**YOUR ASSIGNMENT:** An exact copy of every entry below is required, and no picture may appear in it.

**SUPPLIED MATERIAL:**
<<<<

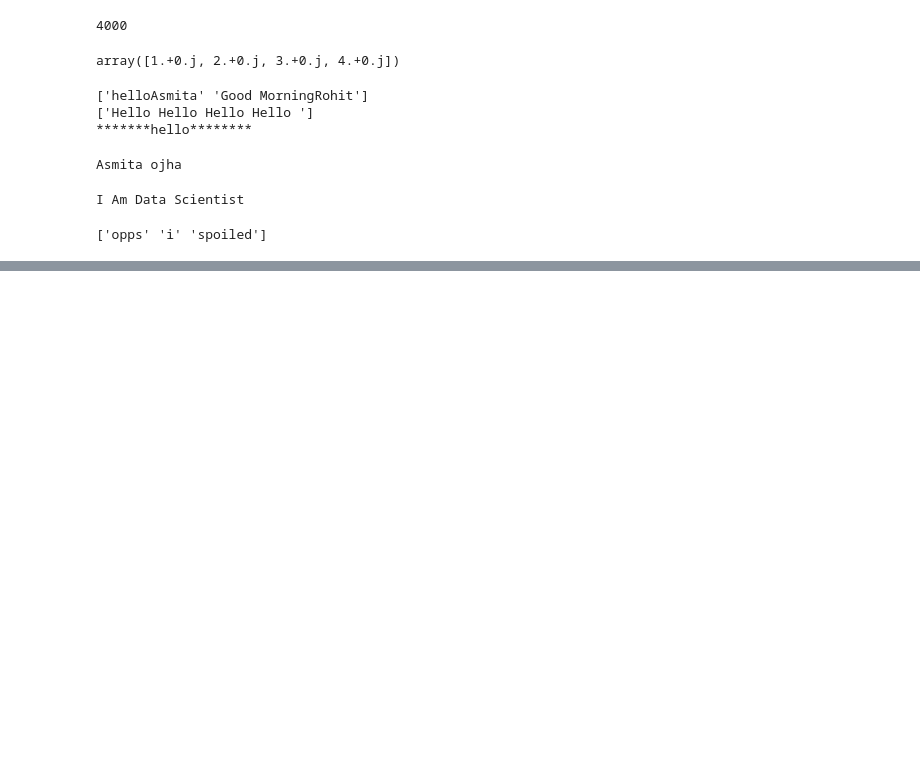
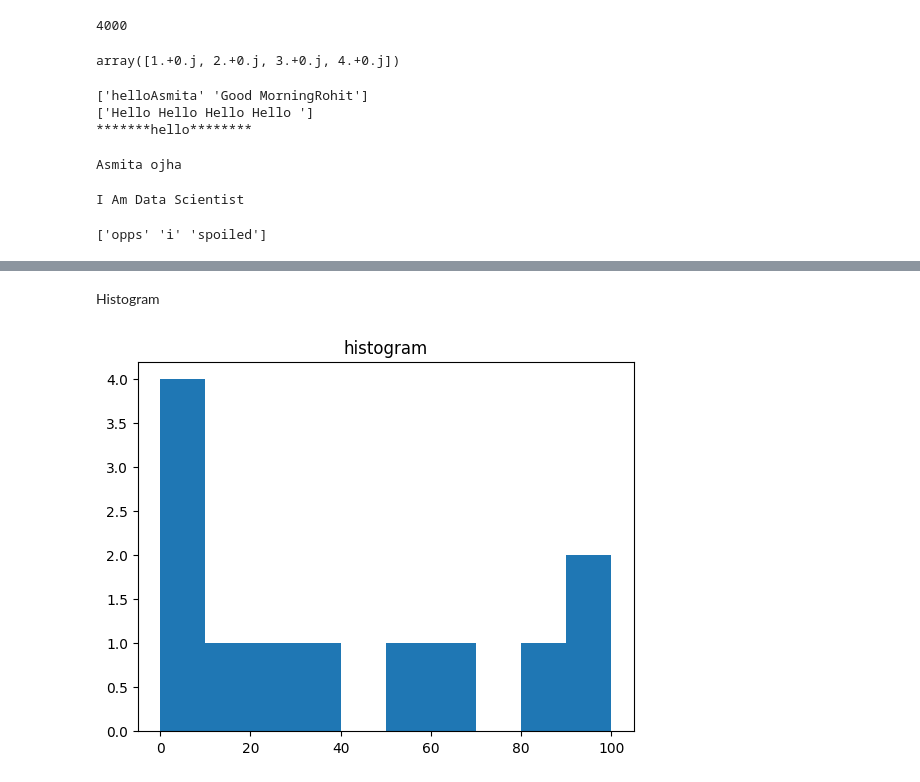
Before and after one commit to AsmitaOjha/Numpy, a Jupyter notebook: binomail_distribution.ipynb, the cells around one changed output, grey strips where cells are left out. Cells and saved outputs as stored; diff of their text form; code cells hidden in the pictures; blank space fills up the shorter version.

```diff
--- a/binomail_distribution.ipynb
+++ b/binomail_distribution.ipynb
@@ -59,0 +114,10 @@ print(np.char.lower(['Opps','i','sPoiled']))
+# %% [markdown]
+Histogram
+# %%
+from matplotlib import pyplot as plt
+a=np.array([20,12,2,4,7,89,90,32,66,54,98,4])
+plt.hist(a, bins=[0,10,20,30,40,50,60,70,80,90,100])
+plt.title("histogram")
+plt.show()
+# %% [output]
+[figure, added]
```
Also changed, not shown: parts of 6 cells of this notebook, 1 other file.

>>>>

**SOLUTION TO THIS PROBLEM:**
Before and after one commit to AsmitaOjha/Numpy, a Jupyter notebook: binomail_distribution.ipynb, the cells around one changed output, grey strips where cells are left out. Cells and saved outputs as stored; diff of their text form; code cells hidden in the pictures; blank space fills up the shorter version.

```diff
--- a/binomail_distribution.ipynb
+++ b/binomail_distribution.ipynb
@@ -59,0 +114,10 @@ print(np.char.lower(['Opps','i','sPoiled']))
+# %% [markdown]
+Histogram
+# %%
+from matplotlib import pyplot as plt
+a=np.array([20,12,2,4,7,89,90,32,66,54,98,4])
+plt.hist(a, bins=[0,10,20,30,40,50,60,70,80,90,100])
+plt.title("histogram")
+plt.show()
+# %% [output]
+[figure, added]
```
Also changed, not shown: parts of 6 cells of this notebook, 1 other file.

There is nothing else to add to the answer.